**What is required**: Each entry that follows is to be duplicated exactly, without its images.

Before and after images:
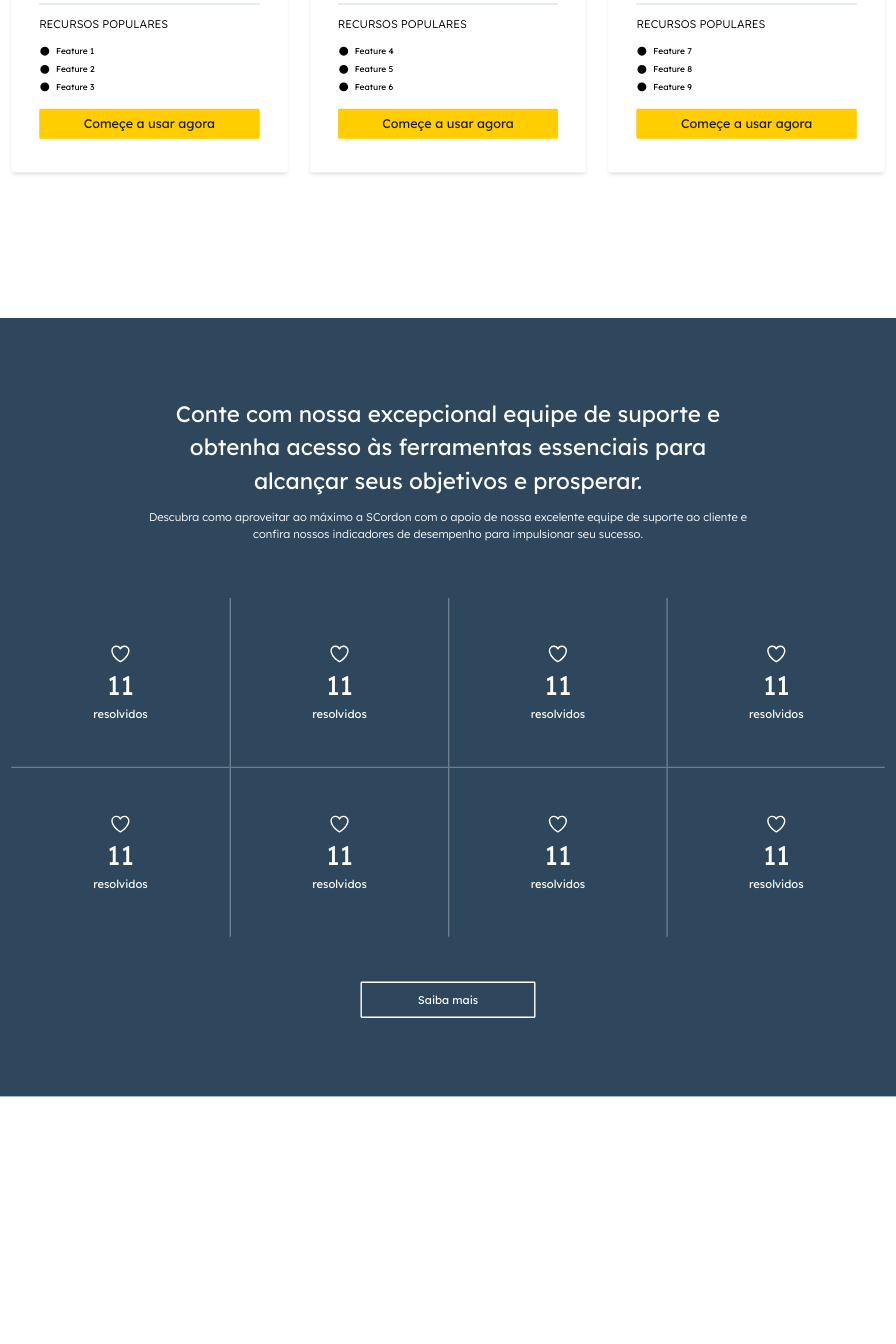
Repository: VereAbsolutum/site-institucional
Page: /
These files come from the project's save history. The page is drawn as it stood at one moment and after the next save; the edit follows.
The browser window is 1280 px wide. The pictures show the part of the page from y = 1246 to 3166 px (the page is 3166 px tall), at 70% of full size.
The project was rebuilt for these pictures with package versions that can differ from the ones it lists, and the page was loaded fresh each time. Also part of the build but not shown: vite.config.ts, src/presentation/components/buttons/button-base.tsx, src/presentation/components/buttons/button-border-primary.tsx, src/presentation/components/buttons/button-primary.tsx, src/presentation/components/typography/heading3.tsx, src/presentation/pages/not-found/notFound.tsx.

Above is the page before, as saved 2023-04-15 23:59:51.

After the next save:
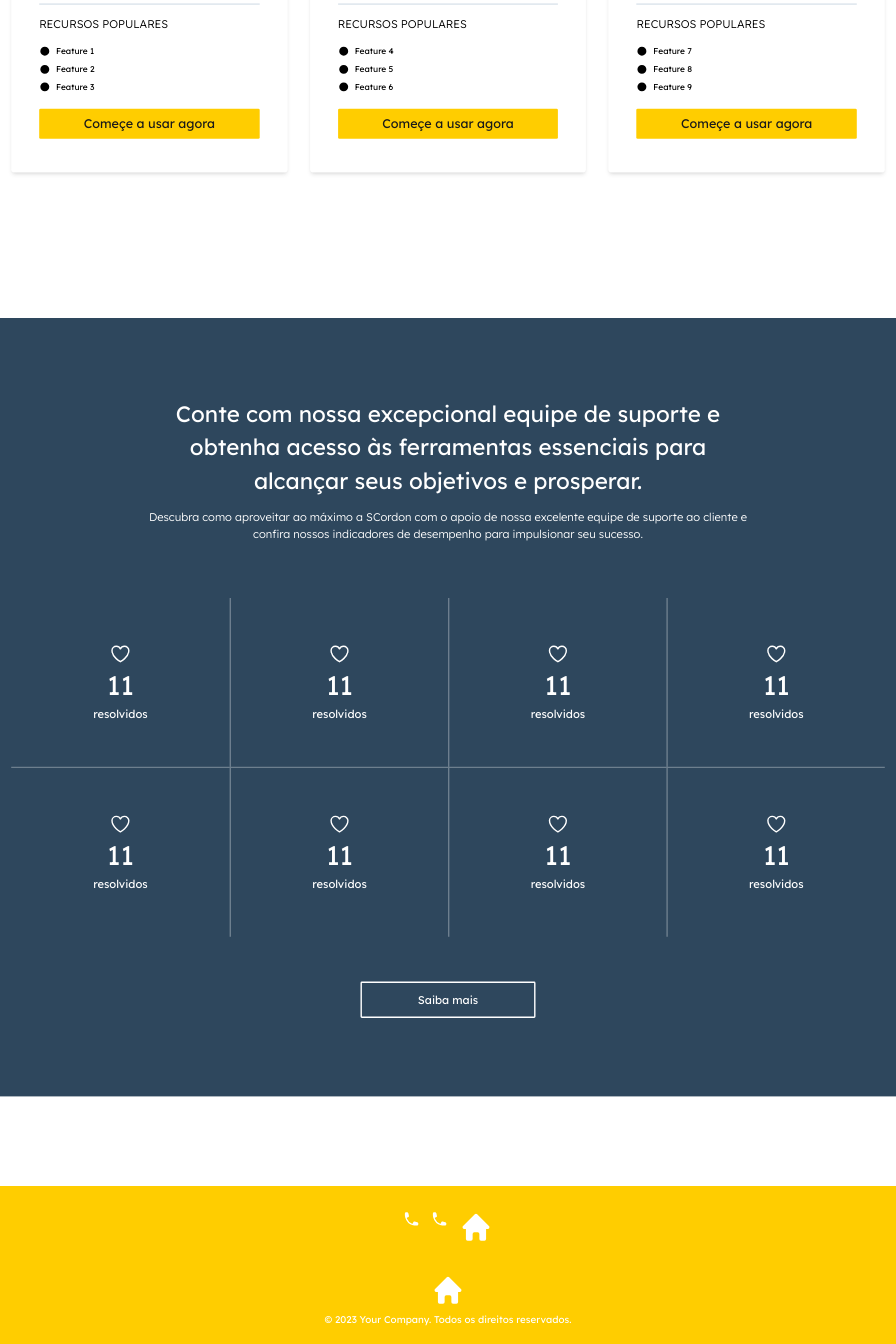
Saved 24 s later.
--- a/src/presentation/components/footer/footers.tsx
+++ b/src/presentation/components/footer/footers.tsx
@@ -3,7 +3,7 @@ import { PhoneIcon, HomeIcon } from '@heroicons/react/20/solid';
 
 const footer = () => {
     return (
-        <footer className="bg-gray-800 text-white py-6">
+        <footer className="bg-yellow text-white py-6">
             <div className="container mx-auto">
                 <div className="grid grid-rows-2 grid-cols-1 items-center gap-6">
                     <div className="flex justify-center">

**Solution to this problem**:
Repository: VereAbsolutum/site-institucional
Page: /
These files come from the project's save history. The page is drawn as it stood at one moment and after the next save; the edit follows.
The browser window is 1280 px wide. The pictures show the part of the page from y = 1246 to 3166 px (the page is 3166 px tall), at 70% of full size.
The project was rebuilt for these pictures with package versions that can differ from the ones it lists, and the page was loaded fresh each time. Also part of the build but not shown: vite.config.ts, src/presentation/components/buttons/button-base.tsx, src/presentation/components/buttons/button-border-primary.tsx, src/presentation/components/buttons/button-primary.tsx, src/presentation/components/typography/heading3.tsx, src/presentation/pages/not-found/notFound.tsx.

Above is the page before, as saved 2023-04-15 23:59:51.

After the next save:
Saved 24 s later.
--- a/src/presentation/components/footer/footers.tsx
+++ b/src/presentation/components/footer/footers.tsx
@@ -3,7 +3,7 @@ import { PhoneIcon, HomeIcon } from '@heroicons/react/20/solid';
 
 const footer = () => {
     return (
-        <footer className="bg-gray-800 text-white py-6">
+        <footer className="bg-yellow text-white py-6">
             <div className="container mx-auto">
                 <div className="grid grid-rows-2 grid-cols-1 items-center gap-6">
                     <div className="flex justify-center">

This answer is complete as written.